**Assignment**
Count up the lines below containing the word "cells", and give the result with no other words.

**Records shown**
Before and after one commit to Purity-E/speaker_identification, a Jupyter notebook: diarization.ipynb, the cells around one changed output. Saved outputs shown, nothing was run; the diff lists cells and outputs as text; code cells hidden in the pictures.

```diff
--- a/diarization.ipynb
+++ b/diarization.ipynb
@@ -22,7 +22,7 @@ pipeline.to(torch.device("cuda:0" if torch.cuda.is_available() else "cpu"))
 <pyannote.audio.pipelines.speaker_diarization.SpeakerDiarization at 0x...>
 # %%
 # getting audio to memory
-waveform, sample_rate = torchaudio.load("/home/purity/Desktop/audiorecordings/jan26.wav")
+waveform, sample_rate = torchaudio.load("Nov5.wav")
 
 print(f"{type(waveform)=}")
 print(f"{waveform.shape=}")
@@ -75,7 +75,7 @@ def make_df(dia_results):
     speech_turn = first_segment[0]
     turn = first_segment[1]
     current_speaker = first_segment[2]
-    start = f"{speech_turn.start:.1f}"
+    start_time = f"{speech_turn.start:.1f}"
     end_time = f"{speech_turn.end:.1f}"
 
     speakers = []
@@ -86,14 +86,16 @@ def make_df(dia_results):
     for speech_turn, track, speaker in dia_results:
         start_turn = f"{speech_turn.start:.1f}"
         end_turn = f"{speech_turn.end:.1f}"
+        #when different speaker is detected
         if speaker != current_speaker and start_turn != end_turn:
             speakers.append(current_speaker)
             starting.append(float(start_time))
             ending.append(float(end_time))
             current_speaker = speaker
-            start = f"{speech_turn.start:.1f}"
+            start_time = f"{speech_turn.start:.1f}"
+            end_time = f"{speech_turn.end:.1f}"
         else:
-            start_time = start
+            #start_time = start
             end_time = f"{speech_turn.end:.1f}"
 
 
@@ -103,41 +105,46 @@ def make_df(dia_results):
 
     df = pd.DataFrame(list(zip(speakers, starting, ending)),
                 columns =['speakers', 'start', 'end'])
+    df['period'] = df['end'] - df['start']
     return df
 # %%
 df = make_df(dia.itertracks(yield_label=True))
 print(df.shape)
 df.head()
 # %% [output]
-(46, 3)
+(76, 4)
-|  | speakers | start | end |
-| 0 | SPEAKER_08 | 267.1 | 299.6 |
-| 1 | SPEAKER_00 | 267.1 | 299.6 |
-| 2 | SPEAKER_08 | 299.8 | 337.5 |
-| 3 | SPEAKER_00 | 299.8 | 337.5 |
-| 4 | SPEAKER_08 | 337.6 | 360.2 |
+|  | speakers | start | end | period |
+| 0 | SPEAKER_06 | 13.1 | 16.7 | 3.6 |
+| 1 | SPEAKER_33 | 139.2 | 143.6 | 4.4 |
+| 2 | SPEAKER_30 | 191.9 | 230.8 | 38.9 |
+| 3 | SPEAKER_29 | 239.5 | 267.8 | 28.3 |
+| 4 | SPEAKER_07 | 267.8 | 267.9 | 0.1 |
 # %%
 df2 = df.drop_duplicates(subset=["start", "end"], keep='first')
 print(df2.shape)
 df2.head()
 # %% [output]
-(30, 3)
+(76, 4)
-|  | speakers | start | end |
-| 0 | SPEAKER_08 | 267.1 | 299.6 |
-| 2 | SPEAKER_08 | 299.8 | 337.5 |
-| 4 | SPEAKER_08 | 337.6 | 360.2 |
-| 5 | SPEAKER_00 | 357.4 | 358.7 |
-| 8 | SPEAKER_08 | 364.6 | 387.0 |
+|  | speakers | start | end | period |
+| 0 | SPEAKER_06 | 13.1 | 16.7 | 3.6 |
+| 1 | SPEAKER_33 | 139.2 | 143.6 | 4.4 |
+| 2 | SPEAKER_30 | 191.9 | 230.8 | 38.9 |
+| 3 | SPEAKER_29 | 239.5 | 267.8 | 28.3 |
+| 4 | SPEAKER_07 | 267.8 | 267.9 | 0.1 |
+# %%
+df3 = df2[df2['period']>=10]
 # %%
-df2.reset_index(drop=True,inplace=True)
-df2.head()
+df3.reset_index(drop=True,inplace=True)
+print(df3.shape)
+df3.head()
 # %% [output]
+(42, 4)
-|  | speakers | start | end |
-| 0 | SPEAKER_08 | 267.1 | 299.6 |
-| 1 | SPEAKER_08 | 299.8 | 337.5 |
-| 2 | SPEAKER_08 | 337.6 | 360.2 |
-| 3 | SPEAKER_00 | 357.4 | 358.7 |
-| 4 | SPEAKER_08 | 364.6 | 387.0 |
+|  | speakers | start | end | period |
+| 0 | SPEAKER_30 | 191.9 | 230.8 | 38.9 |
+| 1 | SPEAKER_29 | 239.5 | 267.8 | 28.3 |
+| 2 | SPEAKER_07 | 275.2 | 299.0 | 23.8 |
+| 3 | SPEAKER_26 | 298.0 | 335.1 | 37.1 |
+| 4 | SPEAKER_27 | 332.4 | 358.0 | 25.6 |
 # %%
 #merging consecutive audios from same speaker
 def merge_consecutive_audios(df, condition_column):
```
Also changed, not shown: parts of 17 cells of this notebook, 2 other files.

**Solution to this problem**
2